On Tuesday morning, the day forecasters were predicting Hurricane Floyd would near the Florida coast, two more general sessions were held. Prior to the first session, Mel Bettcher, the hotel's general manager gave his address to the attendees on the hotel's contingency plans. He told the attendees that guests would be evacuated to the Paradise Ballroom if winds reached 65 miles per hour. The main reason for any evacuation would be to protect guests from flying glass. He also explained that the hotel had adequate supplies on hand and that, if necessary, some staff would be housed on site to maintain services.
Though most of these preparations turned out to be unnecessary, it was very interesting for the attendees to learn about the hotel's preparations.
Following Mr. Bettcher's address, the first general session of the day began. It was given by John Jackson of Comdisco. His topic was, " The Weakest Link in the Chain." The next general session was "After 2000....Heroes or Villains?", presented by Gerald Smith of Corporate Response Group.
Following Tuesday's lunch, the final breakout sessions were held. The six sessions in this track were held from 1:30 - 2:30 p.m. The topics included determining business process priorities; project management; cyber terrorism and information wartime; partnerships in the trenches; communicating during a crisis; and exercising and maintaining the plan.
At 3:00 p.m., workshop sessions began. These sessions offered a chance for in-depth study on one of the following subjects: "Ready, Set, Exercise" by Steven Goldman; "BIA Beginning to End," by Barney Pelant, MBCP; "Designing and Managing Your EOC", by Regina Phelps; "Challenges of Technical Leaders", by Barry Pruitt; and "Developing Business Unit and Technology Team Recovery Plans", by Steve Piggott.

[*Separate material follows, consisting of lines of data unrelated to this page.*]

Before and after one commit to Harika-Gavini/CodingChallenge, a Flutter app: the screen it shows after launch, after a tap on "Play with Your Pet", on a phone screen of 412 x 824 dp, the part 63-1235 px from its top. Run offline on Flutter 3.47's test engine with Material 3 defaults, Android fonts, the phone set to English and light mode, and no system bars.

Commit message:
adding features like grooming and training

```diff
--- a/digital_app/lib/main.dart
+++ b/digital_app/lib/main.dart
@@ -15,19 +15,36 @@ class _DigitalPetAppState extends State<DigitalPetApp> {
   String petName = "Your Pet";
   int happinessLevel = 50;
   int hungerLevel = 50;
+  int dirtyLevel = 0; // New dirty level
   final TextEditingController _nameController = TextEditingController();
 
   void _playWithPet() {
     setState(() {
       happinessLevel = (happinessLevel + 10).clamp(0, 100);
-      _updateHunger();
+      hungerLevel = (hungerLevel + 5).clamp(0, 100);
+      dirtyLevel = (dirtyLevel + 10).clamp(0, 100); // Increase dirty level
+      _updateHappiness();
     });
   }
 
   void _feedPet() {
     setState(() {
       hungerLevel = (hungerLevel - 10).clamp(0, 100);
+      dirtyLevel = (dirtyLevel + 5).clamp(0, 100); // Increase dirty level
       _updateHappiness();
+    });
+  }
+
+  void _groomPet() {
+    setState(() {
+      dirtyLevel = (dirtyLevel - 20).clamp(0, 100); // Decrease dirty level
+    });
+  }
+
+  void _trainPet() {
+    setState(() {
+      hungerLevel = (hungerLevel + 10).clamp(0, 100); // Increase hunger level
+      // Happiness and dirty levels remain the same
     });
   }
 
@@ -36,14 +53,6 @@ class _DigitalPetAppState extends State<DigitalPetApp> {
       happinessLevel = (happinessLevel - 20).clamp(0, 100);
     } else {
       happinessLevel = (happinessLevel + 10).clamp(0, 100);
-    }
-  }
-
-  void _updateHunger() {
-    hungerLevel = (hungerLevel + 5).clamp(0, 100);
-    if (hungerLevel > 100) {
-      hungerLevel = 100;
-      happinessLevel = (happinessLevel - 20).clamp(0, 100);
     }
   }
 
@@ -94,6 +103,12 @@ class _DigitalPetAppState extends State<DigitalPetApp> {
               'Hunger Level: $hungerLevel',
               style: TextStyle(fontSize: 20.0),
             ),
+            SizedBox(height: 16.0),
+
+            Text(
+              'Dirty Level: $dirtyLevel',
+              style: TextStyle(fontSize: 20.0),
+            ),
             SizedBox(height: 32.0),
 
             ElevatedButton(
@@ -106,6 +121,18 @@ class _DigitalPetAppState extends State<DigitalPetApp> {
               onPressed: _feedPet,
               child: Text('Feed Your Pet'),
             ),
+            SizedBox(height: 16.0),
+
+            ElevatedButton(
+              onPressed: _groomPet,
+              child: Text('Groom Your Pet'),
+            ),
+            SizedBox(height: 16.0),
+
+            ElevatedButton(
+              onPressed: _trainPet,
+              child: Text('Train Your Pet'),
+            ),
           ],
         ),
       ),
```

Following the close of the conference, Disaster Recovery Institute International offered certification courses and examinations to those attendees who chose to enroll.
In the end, Hurricane Floyd did not unleash its full fury on Florida. However, Floyd's lesson was indispensable for the contingency planners gathered at the conference.
Janette Ballman is a Senior Editor for the Disaster Recovery Journal.